Tablets already saw their sales going down, their market reaching the stale point because users just don’t need new models, their current models being more than capable enough for most usage scenarios. Because of this fact, you don’t see manufacturers making tons of new models anymore; they just can’t make a profit on tablets any longer. Technology advanced enough for new tablets to become practically unnecessary, obsolete. The main reason for this is the fact that tablets are devices used for consuming content; if want something done, you’ll pick up your laptop or use PC. Their screens are too small, their keyboards are just aren’t made for serious work, apps available aren’t advanced enough to create content.
2016, The First Year When Smartphone Market Saw A Decline In Sales
It seems that similar situation is happening in the smartphone world. They become so powerful that putting more advanced CPUs is just not enough to make new flagship models tempting enough to buy them. full HD resolution is more than enough for everything except VR, and 2 GB of RAM is enough for a seamless multitasking. Flagships from 2014 are still fast enough to make a switch to newer models obsolete, and even mid-tier models from this year are capable enough to perform 99 percent of things you can do on much more powerful devices. The “breakthroughs” we see today are usually made in the fields of design, UI, camera and ease of use (like adding a fingerprint scanner or force touch technology).
Users noticed this, making 2016 the first year when we haven’t seen a growth in smartphone sales, instead, sales declined by 3 percent. Linda Sui, director at Strategy Analytics explained that smartphone growth “is slowing due to increasing penetration maturity in major markets like China and consumer caution about the future of the world economy.”

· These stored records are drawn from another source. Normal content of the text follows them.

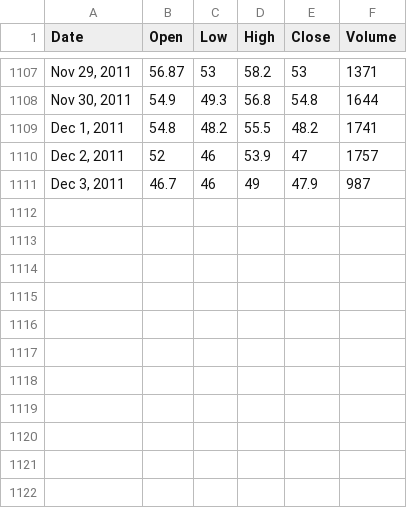
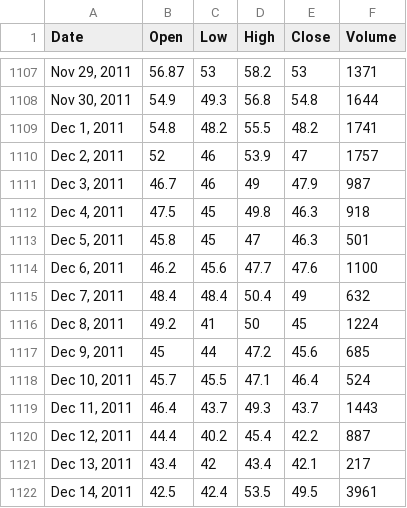
Before and after one commit to rrenaud/election-market-news-predict, a CSV file: intrade_data/romney.csv, drawn as a sheet; only a part is shown, gaps mark what is left out; the diff names each change by its address in the sheet, - before the commit and + after, or states it on an @@ line.

Commit message:
refresh intrade data

```diff
--- a/intrade_data/romney.csv
+++ b/intrade_data/romney.csv
+row 1112: Dec 4, 2011 | 47.5 | 45 | 49.8 | 46.3 | 918
+row 1113: Dec 5, 2011 | 45.8 | 45 | 47 | 46.3 | 501
+row 1114: Dec 6, 2011 | 46.2 | 45.6 | 47.7 | 47.6 | 1100
+row 1115: Dec 7, 2011 | 48.4 | 48.4 | 50.4 | 49 | 632
+row 1116: Dec 8, 2011 | 49.2 | 41 | 50 | 45 | 1224
+row 1117: Dec 9, 2011 | 45 | 44 | 47.2 | 45.6 | 685
+row 1118: Dec 10, 2011 | 45.7 | 45.5 | 47.1 | 46.4 | 524
+row 1119: Dec 11, 2011 | 46.4 | 43.7 | 49.3 | 43.7 | 1443
+row 1120: Dec 12, 2011 | 44.4 | 40.2 | 45.4 | 42.2 | 887
+row 1121: Dec 13, 2011 | 43.4 | 42 | 43.4 | 42.1 | 217
+row 1122: Dec 14, 2011 | 42.5 | 42.4 | 53.5 | 49.5 | 3961
```
Also changed, not shown: intrade_data/cain.csv, intrade_data/gingrich.csv, 3 other files.
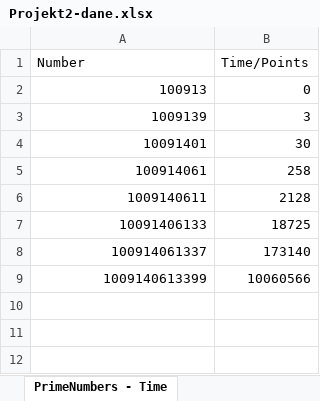
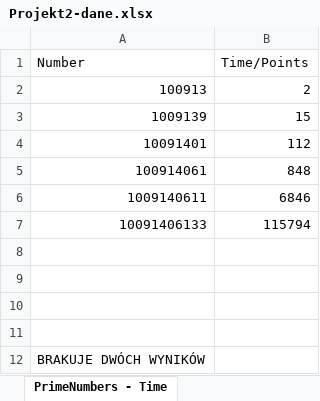
Before and after one commit to wiQ1999/School-algorithms, an Excel workbook: Projekt2_Liczby_Pierwsze/Projekt2-dane.xlsx, sheet PrimeNumbers - Time, drawn as a sheet; values as stored, in another font and other column widths than the file's, no borders; charts and pictures not drawn; the diff names each change by its address in the sheet, - before the commit and + after, or states it on an @@ line.

```diff
--- a/Projekt2_Liczby_Pierwsze/Projekt2-dane.xlsx (sheet PrimeNumbers - Time)
+++ b/Projekt2_Liczby_Pierwsze/Projekt2-dane.xlsx (sheet PrimeNumbers - Time)
-B2 (Time/Points): 0
+B2 (Time/Points): 2
-B3 (Time/Points): 3
+B3 (Time/Points): 15
-B4 (Time/Points): 30
+B4 (Time/Points): 112
-B5 (Time/Points): 258
+B5 (Time/Points): 848
-B6 (Time/Points): 2128
+B6 (Time/Points): 6846
-B7 (Time/Points): 18725
+B7 (Time/Points): 115794
-row 8: 100914061337 | 173140
+row 8: (empty)
-row 9: 1009140613399 | 10060566
+row 9: (empty)
+row 10: (empty)
+row 11: (empty)
+row 12: BRAKUJE DWÓCH WYNIKÓW
```
Also changed, not shown: sheet PrimeNumbersPositove - Time, sheet PrimeNumbersPositive - Instr, sheet PrimeNumbers - Instr, other sheet tabs, charts or pictures.
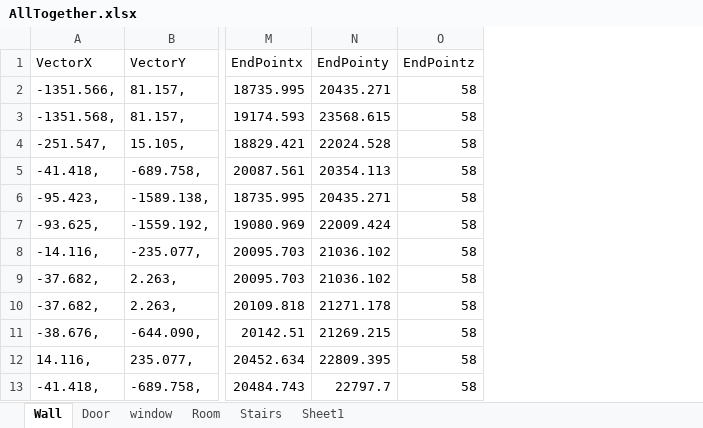
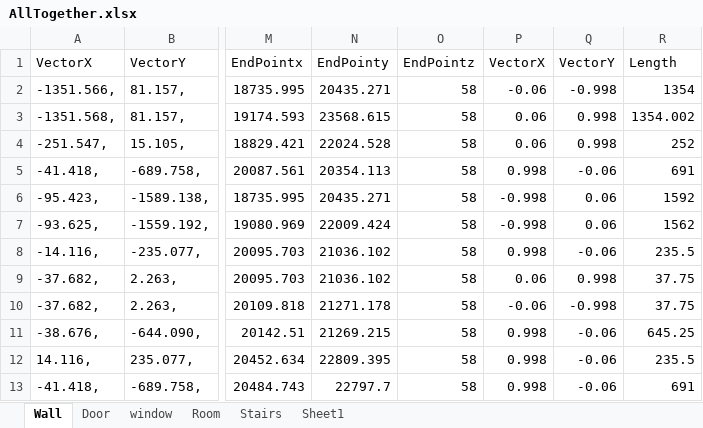
Before and after one commit to kmsilva00/bsp3, an Excel workbook: bsp2/AllTogether.xlsx, sheet Wall, drawn as a sheet; only a part is shown, gaps mark what is left out; values as stored, in another font and other column widths than the file's, no borders; the diff names each change by its address in the sheet, - before the commit and + after, or states it on an @@ line.

```diff
--- a/bsp2/AllTogether.xlsx (sheet Wall)
+++ b/bsp2/AllTogether.xlsx (sheet Wall)
+column P (VectorX), rows 2-13: -0.06 | 0.06 | 0.06 | 0.998 | -0.998 | -0.998 | 0.998 | 0.06 | -0.06 | 0.998 | 0.998 | 0.998
+column Q (VectorY), rows 2-13: -0.998 | 0.998 | 0.998 | -0.06 | 0.06 | 0.06 | -0.06 | 0.998 | -0.998 | -0.06 | -0.06 | -0.06
+column R (Length), rows 2-13: 1354 | 1354.002 | 252 | 691 | 1592 | 1562 | 235.5 | 37.75 | 37.75 | 645.25 | 235.5 | 691
```
Also changed, not shown: RevitDynamo/AllTogether.xlsx, 21 other files.
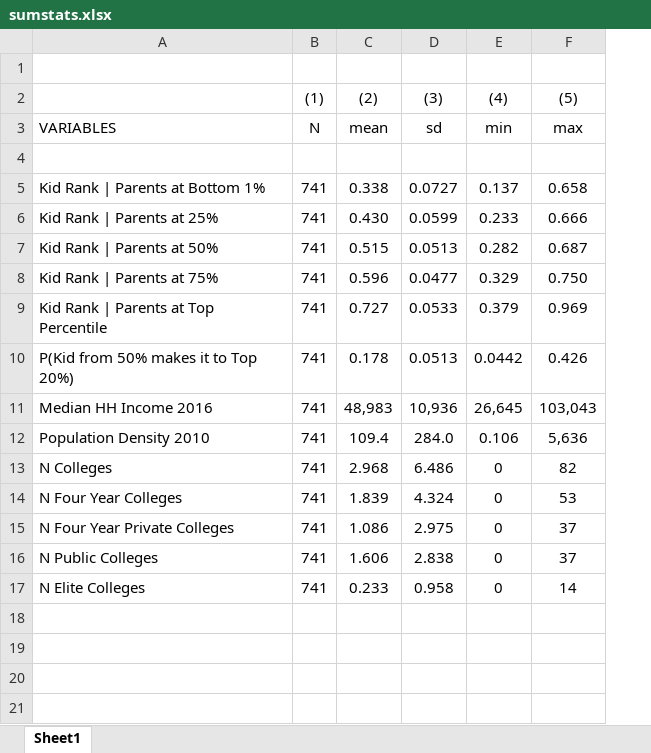
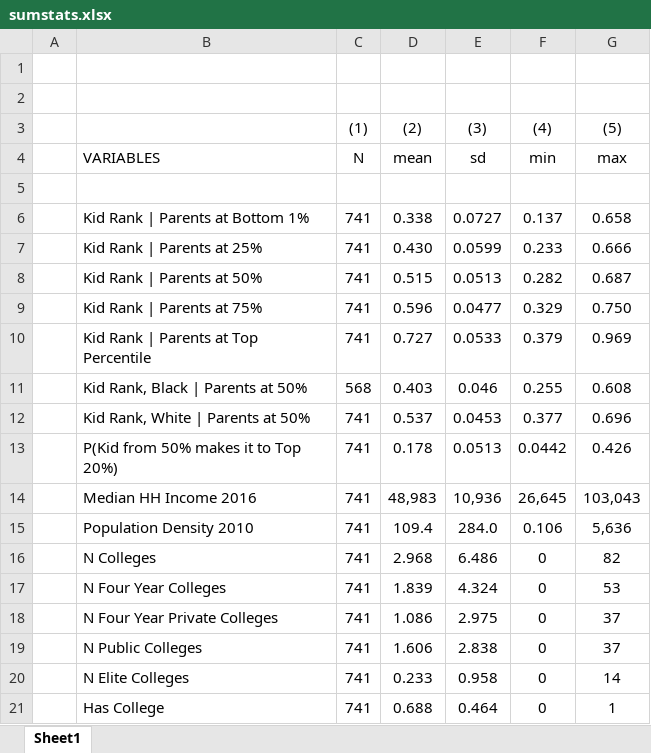
Before and after one commit to c-hatoma/geography-and-college-access, an Excel workbook: sumstats.xlsx, sheet Sheet1, drawn as a sheet; values as stored, in another font and other column widths than the file's, no borders; addresses are those after the commit; the diff names each change by its address in the sheet, - before the commit and + after, or states it on an @@ line.

Commit message:
Add files via upload
revised sum stats table and image

```diff
--- a/sumstats.xlsx (sheet Sheet1)
+++ b/sumstats.xlsx (sheet Sheet1)
+column A, empty
+row 1: (empty)
+row 11:  | Kid Rank, Black | Parents at 50% | 568 | 0.403 | 0.046 | 0.255 | 0.608
+row 12:  | Kid Rank, White | Parents at 50% | 741 | 0.537 | 0.0453 | 0.377 | 0.696
+row 21:  | Has College | 741 | 0.688 | 0.464 | 0 | 1
```
Also changed, not shown: 1 other file.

The Rise Of Chinese Manufacturers
Another reason for a decline in sales is the rise of Chinese manufacturers; they offer great devices at low prices. You can get Mi5 for just $400, a device which packs top-of-the-line components, plenty of storage space, excellent design and more than a solid camera. Huawei found its way into top five world manufacturers because it offers almost the same specs as Samsung, HTC, or Sony, but for much less money. They swept Chinese market (the second biggest market in the world) with affordable models that are fast but still have a high level of quality, both in terms of software and hardware.
This lead to oversaturation of Chinese market, users there no longer perceive that they need a new phone because they can fulfill all their needs with current models. In a report by Gartner it is stated that, “In a slowing smartphone market where large vendors are experiencing growth saturation, emerging brands are disrupting existing brands’ long-standing business models to increase their share,” and that, “With such changing smartphone market dynamics, Chinese brands are emerging as the new top global brands. Two Chinese brands ranked within the top five worldwide smartphone vendors in the first quarter of 2015 and represented 11 percent of the market. In the first quarter of 2016, there were three Chinese brands – Huawei, Oppo, and Xiaomi – and they achieved 17 percent of the market.”
The result – saturation of most global markets. The world is filled with solid, powerful devices, and the average user just doesn’t have the urge, the desire to change their current phone. This will probably lead to the increased decline in sales, lower profit margins for most manufacturers and if there’s no meaningful (r)evolution in smartphone capabilities, market will experience a situation similar to what happened in PC and tablet world.
Is There A Way To Counter This Trend?
Firstly, the prices have to be lowered. It’s simple, no one wants to give lots of money just for slightly better specs, a new feature that hasn’t any real value (like QHD screen resolution), the same battery life and a slightly enhanced design.
There’s no more room for bigger screens, new processors will make smartphones just a few percent faster, and adding things like fingerprint scanner is just not enough. The solution could be VR, but mobile GPUs just aren’t powerful enough for any advanced VR content. Another possible silver lining is a modular design, but let’s face it, percent of users who are ready to switch modules, buy new ones, and go through all that hassle is just too small. There is one possible solution called flexible displays. They are not the same as curved displays which can be found on LG G Flex, or S7 Edge. Flexible displays can be folded, around your arm for instance, or just packed neatly in your pocket. Something like HoloFlex, but much more advanced.
The problem with flexible displays is that technology just isn’t advanced enough for them to become consumer ready for at least a couple more years. Resolution is extremely low, and there’s also no components like CPU or battery that can be folded. When flexible display technology gets advanced enough, manufacturers will make a new revolution in the world of smartphones. You’ll be able to wear them around the arm and with a micro projector installed; a full-fledged keyboard will be projected on your hand, enabling you to chat without taking off the smartphone. Another benefit of flexible screens will be the fact that your phone will be always with you, not in your pocket but around your arm. The next chapter in smartphone saga will start when companies finally start producing fully flexible smartphones. Until that (or some other revolution) happens, smartphone sales will continue to decline.